Time Schedule:

Rachel E A Horak
GEN ST 197
Seattle Campus

Freshman Seminar

Small-group discussion with faculty representing a wide spectrum of academic disciplines. Topics and approaches vary. Instructor may introduce research techniques or findings, concentrate on readings in his/her area of interest, or illustrate problems and alternatives related to the study of a particular academic discipline. Credit/no-credit only. Offered: AWSp.

Class description

Problems facing natural scientists in this century are becoming increasingly complex and depend upon proper training of the next generation of scientists in applied skills, such as time management, library and internet research, teamwork, communication. In this course, freshmen will learn skills that are beyond the scientific curriculum to help them in the transition to college science. Content is partially determined by student choice, but is expected to touch upon current and complex hot topics facing natural scientists, such as the presence of extraterrestrial life, climate change, and emerging diseases. This course is ideal for freshmen who are interested in natural science majors.
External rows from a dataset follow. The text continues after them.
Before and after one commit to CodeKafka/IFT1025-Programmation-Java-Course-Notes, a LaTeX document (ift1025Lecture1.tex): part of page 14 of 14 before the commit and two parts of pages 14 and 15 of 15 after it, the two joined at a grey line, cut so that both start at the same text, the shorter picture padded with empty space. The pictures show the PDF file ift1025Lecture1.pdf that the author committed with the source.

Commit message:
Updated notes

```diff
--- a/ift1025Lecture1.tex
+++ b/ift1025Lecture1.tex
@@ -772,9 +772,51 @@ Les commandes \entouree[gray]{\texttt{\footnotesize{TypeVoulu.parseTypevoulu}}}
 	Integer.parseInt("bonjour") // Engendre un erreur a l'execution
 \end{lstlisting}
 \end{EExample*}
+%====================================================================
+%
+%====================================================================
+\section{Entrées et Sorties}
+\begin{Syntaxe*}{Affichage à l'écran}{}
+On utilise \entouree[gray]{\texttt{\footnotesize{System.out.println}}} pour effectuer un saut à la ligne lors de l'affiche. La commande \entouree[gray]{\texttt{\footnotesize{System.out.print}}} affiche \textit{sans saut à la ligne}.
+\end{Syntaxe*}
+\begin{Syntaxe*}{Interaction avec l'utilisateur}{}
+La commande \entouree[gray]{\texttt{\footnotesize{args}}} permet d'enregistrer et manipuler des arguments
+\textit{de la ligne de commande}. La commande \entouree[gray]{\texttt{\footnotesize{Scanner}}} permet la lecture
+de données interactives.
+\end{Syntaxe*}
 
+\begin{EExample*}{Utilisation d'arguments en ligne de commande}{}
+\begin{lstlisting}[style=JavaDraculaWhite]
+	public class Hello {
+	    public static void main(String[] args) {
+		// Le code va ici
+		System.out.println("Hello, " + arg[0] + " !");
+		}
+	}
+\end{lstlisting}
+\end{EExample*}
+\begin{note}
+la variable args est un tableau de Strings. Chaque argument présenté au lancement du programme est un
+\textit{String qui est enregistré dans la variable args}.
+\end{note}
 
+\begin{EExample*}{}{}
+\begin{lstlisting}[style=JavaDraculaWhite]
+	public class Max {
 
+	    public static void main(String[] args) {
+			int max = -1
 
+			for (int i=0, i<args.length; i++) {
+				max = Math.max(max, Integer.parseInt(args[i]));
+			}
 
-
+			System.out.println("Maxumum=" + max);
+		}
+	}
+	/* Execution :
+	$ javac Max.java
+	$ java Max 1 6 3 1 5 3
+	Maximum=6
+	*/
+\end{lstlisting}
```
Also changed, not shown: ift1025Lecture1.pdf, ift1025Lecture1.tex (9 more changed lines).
Student learning goals

Students will be able to critically analyze and write reflectively about a science article in the media from their chosen field.

Students will be able to create a time management plan and begin the process of implementing time management skills.

Students will participate as an effective member of a team to produce and deliver high quality and professional presentations.

Students will improve their use of technology and the library to aid in college-level scientific research.

Students will identify synergistic activities (beyond coursework) on the UW campus that may help the student to examine and prepare for a scientific career.

Students will be able to integrate knowledge across scientific fields to improve their comprehension of hot topics in science.

General method of instruction

Instruction will be student-centered and be highly reliant on active learning. There will be a handful of mini-lectures, but the majority of in-class instruction will be student-led.

Recommended preparation

An interest in and curiosity for the natural sciences.

Class assignments and grading

Assignments will be varied, and may include individual outside of class readings, teamwork, short writing assignments (in class and outside of class), presentations, class discussions. There will be no formal tests nor exams.

Course is credit/non-credit basis, no letter grades are assigned.


The information above is intended to be helpful in choosing courses. Because the instructor may further develop his/her plans for this course, its characteristics are subject to change without notice. In most cases, the official course syllabus will be distributed on the first day of class.
Last Update by Rachel E A Horak
Date: 09/30/2011